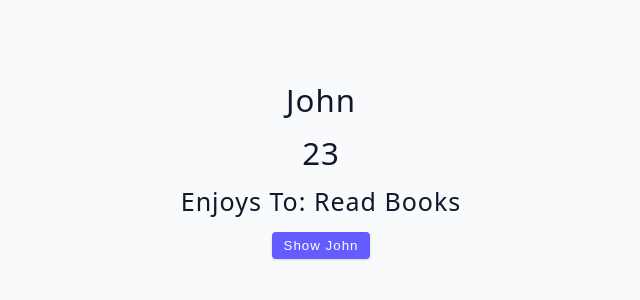
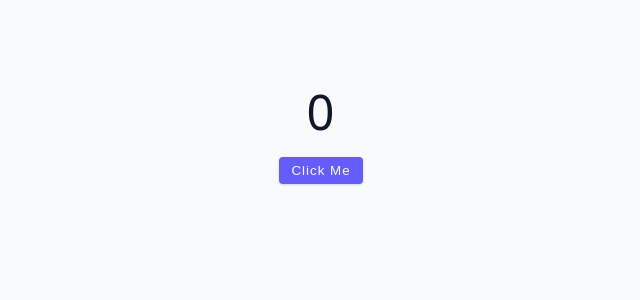
Before and after one commit to ivansemashko/ReactJSCA, a React (Vite) app in the folder 3-advanced-react/: page / in a window 1280 px wide. Shown: the top 300 px of the page, without its empty margins (319-959 px from the left). Built offline with nearby package versions, Linux system fonts and the light colour scheme.

Commit message:
Update: useState Gotcha Setup

```diff
--- a/3-advanced-react/src/App.jsx
+++ b/3-advanced-react/src/App.jsx
@@ -1,5 +1,5 @@
-import Started from './tutorial/01-useState/starter/04-useState-object'
-import Final from './tutorial/01-useState/final/04-useState-object'
+import Started from './tutorial/01-useState/starter/05-useState-gotcha'
+import Final from './tutorial/01-useState/final/05-useState-gotcha'
 
 function App() {
   return (
--- a/3-advanced-react/src/tutorial/01-useState/starter/04-useState-object.jsx
+++ b/3-advanced-react/src/tutorial/01-useState/starter/04-useState-object.jsx
@@ -2,13 +2,13 @@ import { useState } from 'react'
 
 const UseStateObject = () => {
   const [person, setPerson] = useState({
-    name: 'john',
-    age: 23,
+    name: 'No Ivan Semashko',
+    age: -21,
     hobby: 'read books',
   })
 
   const displayPerson = () => {
-    setPerson({ name: 'Jjohn', age: 223, hobby: 'Rread books' })
+    setPerson({ name: 'Ivan Semashko', age: 21, hobby: 'Drive BMW cars' })
   }
   return (
     <>
--- a/3-advanced-react/src/tutorial/01-useState/starter/05-useState-gotcha.jsx
+++ b/3-advanced-react/src/tutorial/01-useState/starter/05-useState-gotcha.jsx
@@ -1,5 +1,19 @@
+import { useState } from 'react'
 const UseStateGotcha = () => {
-  return <h2>useState "gotcha"</h2>;
-};
+  const [value, setValue] = useState(0)
 
-export default UseStateGotcha;
+  const handleClick = () => {
+    setValue(value + 1)
+  }
+
+  return (
+    <div>
+      <h1>{value}</h1>
+      <button className="btn" type="button" onClick={handleClick}>
+        Click me
+      </button>
+    </div>
+  )
+}
+
+export default UseStateGotcha
```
• • • • •
» Problem description: Every line containing the word "starter" must be copied from the material above.

» Response:
-import Started from './tutorial/01-useState/starter/04-useState-object'
+import Started from './tutorial/01-useState/starter/05-useState-gotcha'
--- a/3-advanced-react/src/tutorial/01-useState/starter/04-useState-object.jsx
+++ b/3-advanced-react/src/tutorial/01-useState/starter/04-useState-object.jsx
--- a/3-advanced-react/src/tutorial/01-useState/starter/05-useState-gotcha.jsx
+++ b/3-advanced-react/src/tutorial/01-useState/starter/05-useState-gotcha.jsx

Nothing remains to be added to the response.